5) BC's defense was highly rated across the board last year, is that expected to stay the same or have too many key players graduated?

There's no way BC can recreate the wheel with last year's defense. They were top-ranked in the nation despite having the world's worst offense, and it's the first time in recorded history you had the #1 defense paired with the dead last offense. It puts into perspective just how dominant they were. Over a four week span, the defense held Florida State, Northern Illinois, Duke, and Wake Forest to 14, 14, 9, and 3 points, respectively.

Yet somehow the team went 1-3 with their only win coming by a field goal over NIU. Later in the year, they got beat up a little bit, found a couple of guys on the injured list, and still held #4 Notre Dame to 19 points at Fenway Park. It was by far the most elite group you could find.

The good news for BC is that they return some key guys on the defensive line and secondary while having a clear succession plan where they've lost others. Steven Daniels is gone, for example, but Matt Milano should fill in for him. Justin Simmons is gone from the secondary, but they return nearly every other piece of the defensive backfield. Mehdi Abdesmad is off the line, but Truman Gutapfel is back - a guy who has the nickname "War Daddy."

I'm only concerned by the defense because 1) it's impossible to be that good again and 2) there's a new defensive coordinator. Don Brown, who you guys graciously donated to us back in 2013, is off to Michigan, replaced by Jim Reid, a guy who, like Brown, is a former FCS head coaching legend who is originally from the area. Reid was the linebackers coach at Iowa before coming to BC, and it'll be really intriguing if he phases in his defense or works with the base 4-3 BC's used for what feels like forever.
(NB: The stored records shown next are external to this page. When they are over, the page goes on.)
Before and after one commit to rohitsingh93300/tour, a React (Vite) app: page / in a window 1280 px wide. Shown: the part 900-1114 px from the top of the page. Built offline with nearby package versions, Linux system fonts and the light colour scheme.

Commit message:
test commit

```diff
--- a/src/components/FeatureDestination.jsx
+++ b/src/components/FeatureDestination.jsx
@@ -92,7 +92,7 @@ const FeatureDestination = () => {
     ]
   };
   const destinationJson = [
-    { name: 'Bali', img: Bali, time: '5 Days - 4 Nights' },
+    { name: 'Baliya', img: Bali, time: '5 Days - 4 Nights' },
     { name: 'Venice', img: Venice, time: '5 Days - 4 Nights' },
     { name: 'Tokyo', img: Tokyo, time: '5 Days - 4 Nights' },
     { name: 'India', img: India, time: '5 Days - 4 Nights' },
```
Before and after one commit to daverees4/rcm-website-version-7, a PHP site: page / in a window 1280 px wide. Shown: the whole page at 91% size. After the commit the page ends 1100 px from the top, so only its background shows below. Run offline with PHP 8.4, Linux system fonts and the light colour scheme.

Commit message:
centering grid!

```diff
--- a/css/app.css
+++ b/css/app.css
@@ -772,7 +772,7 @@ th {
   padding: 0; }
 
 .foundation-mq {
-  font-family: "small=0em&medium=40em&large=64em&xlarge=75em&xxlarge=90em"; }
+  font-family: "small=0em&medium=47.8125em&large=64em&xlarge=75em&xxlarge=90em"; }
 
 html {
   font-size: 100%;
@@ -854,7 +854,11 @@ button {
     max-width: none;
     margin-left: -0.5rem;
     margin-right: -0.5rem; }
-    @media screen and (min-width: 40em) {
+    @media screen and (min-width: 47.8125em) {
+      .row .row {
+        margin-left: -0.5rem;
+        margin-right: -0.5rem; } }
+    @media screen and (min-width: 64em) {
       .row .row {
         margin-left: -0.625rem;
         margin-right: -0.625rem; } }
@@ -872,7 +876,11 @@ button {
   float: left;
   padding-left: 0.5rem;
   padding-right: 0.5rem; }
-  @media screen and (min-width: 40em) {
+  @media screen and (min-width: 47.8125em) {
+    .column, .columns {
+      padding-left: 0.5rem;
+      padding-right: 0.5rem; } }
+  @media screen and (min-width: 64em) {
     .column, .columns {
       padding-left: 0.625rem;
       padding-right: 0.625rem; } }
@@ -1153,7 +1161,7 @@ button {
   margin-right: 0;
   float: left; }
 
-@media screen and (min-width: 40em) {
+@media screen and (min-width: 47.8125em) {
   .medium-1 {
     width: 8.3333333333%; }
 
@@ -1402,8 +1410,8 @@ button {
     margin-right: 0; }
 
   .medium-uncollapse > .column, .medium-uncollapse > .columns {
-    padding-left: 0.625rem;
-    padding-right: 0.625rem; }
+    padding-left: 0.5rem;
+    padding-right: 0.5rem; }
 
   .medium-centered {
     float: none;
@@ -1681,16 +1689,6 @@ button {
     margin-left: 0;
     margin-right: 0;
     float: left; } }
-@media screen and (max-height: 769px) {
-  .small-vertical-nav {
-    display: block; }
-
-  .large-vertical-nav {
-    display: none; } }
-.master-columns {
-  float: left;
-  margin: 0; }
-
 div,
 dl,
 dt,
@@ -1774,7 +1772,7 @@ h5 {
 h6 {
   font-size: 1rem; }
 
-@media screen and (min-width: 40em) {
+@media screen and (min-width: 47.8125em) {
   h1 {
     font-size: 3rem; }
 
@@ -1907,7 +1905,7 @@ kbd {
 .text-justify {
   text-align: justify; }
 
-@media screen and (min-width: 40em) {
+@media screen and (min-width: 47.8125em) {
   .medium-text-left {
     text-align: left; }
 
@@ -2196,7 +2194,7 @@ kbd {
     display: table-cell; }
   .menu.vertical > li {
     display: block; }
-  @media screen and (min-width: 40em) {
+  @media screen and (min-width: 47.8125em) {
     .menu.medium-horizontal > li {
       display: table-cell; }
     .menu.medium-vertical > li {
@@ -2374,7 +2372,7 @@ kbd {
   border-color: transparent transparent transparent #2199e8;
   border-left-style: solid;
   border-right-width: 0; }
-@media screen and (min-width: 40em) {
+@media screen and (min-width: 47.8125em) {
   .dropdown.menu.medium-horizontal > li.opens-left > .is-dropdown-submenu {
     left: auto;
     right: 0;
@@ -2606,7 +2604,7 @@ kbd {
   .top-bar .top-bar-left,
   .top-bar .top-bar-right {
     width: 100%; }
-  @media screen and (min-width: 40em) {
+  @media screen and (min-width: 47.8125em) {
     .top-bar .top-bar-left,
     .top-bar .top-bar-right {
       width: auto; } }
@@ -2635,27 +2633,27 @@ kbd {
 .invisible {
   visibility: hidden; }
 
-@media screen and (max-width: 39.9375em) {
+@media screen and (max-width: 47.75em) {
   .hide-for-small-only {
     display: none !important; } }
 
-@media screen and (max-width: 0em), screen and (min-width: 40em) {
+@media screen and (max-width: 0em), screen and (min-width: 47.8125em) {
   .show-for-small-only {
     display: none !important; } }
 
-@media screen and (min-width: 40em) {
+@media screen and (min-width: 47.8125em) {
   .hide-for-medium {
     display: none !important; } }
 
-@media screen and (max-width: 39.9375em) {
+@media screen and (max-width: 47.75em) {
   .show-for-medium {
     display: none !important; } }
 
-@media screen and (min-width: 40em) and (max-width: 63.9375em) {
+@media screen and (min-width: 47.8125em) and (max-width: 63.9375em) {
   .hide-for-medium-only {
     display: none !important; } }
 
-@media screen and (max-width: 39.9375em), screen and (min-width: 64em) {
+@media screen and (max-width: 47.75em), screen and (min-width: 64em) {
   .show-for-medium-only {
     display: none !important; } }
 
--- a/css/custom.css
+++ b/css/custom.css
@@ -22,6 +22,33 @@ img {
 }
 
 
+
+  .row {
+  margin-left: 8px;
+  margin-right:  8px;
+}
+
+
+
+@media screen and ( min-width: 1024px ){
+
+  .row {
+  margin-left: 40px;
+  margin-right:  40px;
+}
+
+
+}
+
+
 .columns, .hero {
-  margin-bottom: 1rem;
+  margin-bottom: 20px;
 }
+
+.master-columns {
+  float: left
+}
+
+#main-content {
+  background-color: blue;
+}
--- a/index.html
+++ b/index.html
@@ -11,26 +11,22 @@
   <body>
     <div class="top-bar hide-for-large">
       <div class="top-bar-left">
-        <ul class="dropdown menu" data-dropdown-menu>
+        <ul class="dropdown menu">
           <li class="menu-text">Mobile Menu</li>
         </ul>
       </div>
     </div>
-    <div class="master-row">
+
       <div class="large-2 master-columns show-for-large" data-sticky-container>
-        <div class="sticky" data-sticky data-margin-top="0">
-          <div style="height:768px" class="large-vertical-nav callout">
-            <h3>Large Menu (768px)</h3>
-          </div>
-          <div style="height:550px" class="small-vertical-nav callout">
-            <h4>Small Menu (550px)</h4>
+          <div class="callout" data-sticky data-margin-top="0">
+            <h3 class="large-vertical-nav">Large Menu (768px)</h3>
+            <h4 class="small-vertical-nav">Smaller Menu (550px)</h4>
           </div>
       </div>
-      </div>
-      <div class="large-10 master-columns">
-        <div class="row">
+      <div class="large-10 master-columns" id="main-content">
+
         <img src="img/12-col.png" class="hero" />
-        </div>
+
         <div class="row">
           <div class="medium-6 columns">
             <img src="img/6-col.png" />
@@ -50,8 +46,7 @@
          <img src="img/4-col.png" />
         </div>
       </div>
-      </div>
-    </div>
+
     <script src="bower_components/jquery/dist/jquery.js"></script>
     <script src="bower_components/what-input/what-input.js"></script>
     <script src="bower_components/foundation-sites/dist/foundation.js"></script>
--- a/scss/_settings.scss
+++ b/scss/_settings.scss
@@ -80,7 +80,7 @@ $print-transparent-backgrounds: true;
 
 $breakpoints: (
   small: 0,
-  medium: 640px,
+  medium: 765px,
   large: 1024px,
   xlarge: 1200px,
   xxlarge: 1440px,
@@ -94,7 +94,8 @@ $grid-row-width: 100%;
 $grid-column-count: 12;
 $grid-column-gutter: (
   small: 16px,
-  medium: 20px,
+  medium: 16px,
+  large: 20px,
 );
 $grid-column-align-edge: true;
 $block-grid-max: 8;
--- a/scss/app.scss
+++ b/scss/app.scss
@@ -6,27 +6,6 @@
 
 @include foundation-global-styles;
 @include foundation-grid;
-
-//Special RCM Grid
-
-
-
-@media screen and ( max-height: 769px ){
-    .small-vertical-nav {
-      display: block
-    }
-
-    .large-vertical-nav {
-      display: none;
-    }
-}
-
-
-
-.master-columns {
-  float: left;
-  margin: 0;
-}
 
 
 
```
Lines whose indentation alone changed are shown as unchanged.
From my perspective, I don't think BC will be as good as they were last year, but if they're reasonably close, you have to assume they'll be better on offense, which will help. Can't get much worse.

6) Any restaurant or bar recommendations for Chestnut Hill and surrounding areas?

It depends on where you're staying. I'm a big fan of the Stockyard over in Brighton. There's a satellite lot at the WGBH building where people park and take school buses over to BC on game day, and the steakhouse is right across the street. That's a little higher class, though, and it will run you about $30 for a damn good piece of steak.

If you're looking to swill some brew, Union St. in Newton Centre is driving distance from BC, and there's a Miller's Ale House at the Arsenal in Watertown. Coolidge Corner Clubhouse in Brookline is pretty awesome, and I've seen Theo Epstein eating there. It's close to a place called Zaftig's, which isn't a bar per se but dishes out some grossly unhealthy meals like my grandmother used to make. Those are reasonably close to BC, which sits right at the junction of Allston/Brighton, Boston, Newton, and Watertown/points west.

My only recommendation is to pay attention to the train if you're taking that. The green line goes to Boston College, but you have to take train labeled with a B. If you're on a C or D train, you're not going to head towards BC. At the same time, if you're on the C or D trains, you have to double back all the way to Kenmore over by Fenway in order to get on the right train. The ride from Kenmore to BC can run you an hour because it's a street trolley car, and it runs right through Boston University, which has a number of fine establishments serving food and grog as well on Comm Ave. Boston might be small and quaint, but it can be hard to navigate and totally inaccessible.